++++ Provided information

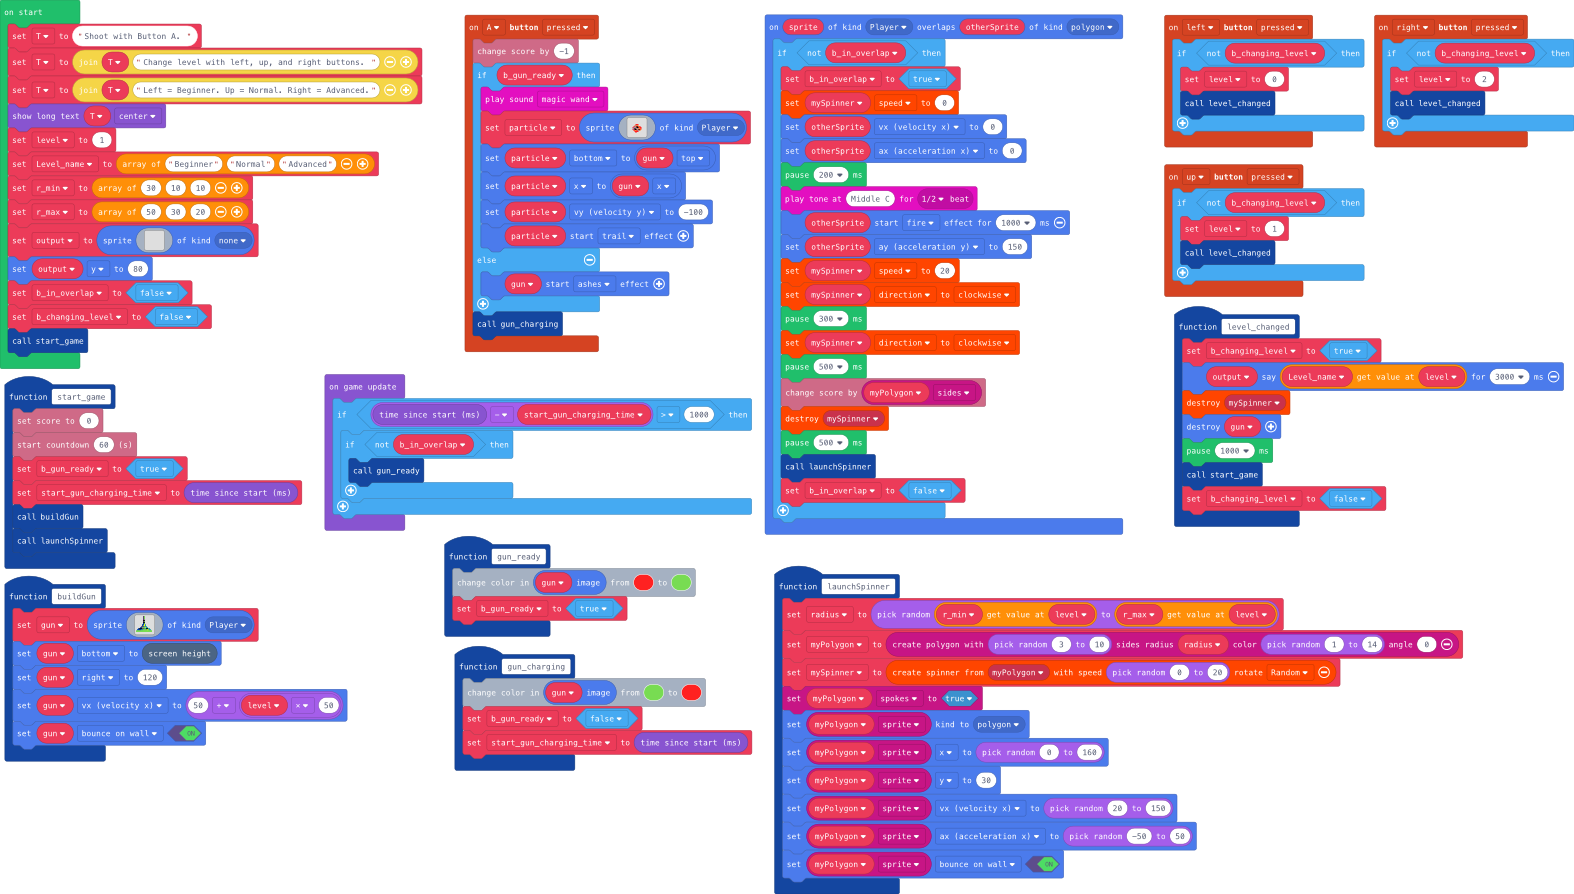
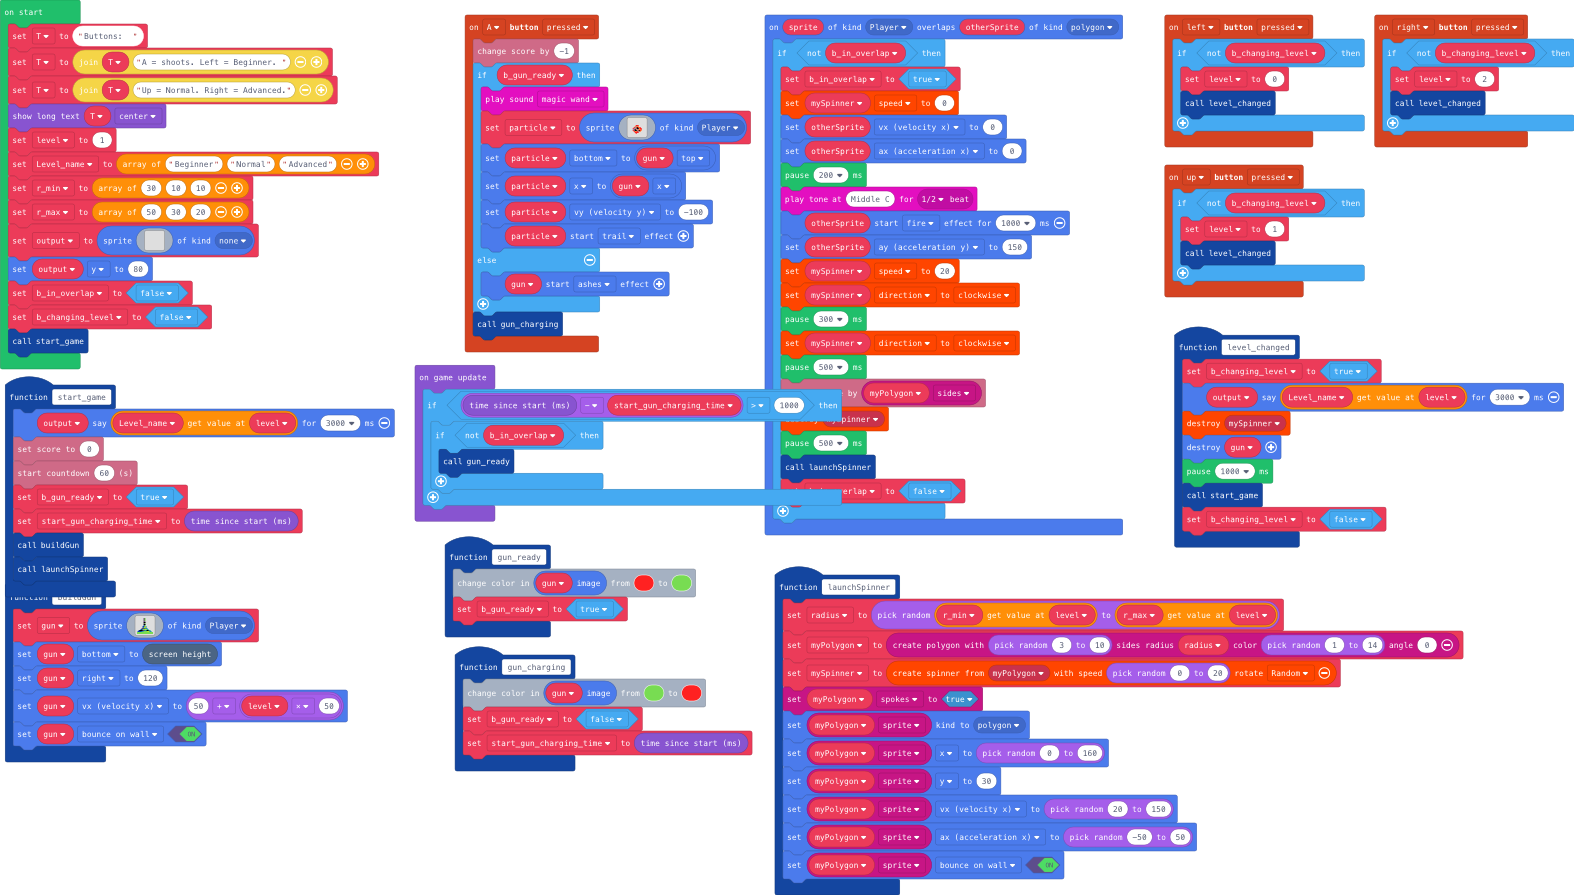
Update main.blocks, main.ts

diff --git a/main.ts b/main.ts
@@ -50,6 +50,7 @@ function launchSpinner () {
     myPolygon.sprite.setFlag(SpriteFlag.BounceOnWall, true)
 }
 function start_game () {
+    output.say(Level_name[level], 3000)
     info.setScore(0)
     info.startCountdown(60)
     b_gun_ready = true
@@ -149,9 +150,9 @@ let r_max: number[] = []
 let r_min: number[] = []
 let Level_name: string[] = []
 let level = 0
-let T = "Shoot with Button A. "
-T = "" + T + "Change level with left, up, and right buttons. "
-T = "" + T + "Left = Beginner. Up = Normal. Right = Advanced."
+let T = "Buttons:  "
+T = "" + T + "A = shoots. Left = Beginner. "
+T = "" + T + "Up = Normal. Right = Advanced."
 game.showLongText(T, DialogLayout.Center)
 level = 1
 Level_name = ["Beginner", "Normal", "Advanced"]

++++++++

Assignment:
Output every record above word for word, omitting any pictures they contain.

Response:
Update main.blocks, main.ts

diff --git a/main.ts b/main.ts
@@ -50,6 +50,7 @@ function launchSpinner () {
     myPolygon.sprite.setFlag(SpriteFlag.BounceOnWall, true)
 }
 function start_game () {
+    output.say(Level_name[level], 3000)
     info.setScore(0)
     info.startCountdown(60)
     b_gun_ready = true
@@ -149,9 +150,9 @@ let r_max: number[] = []
 let r_min: number[] = []
 let Level_name: string[] = []
 let level = 0
-let T = "Shoot with Button A. "
-T = "" + T + "Change level with left, up, and right buttons. "
-T = "" + T + "Left = Beginner. Up = Normal. Right = Advanced."
+let T = "Buttons:  "
+T = "" + T + "A = shoots. Left = Beginner. "
+T = "" + T + "Up = Normal. Right = Advanced."
 game.showLongText(T, DialogLayout.Center)
 level = 1
 Level_name = ["Beginner", "Normal", "Advanced"]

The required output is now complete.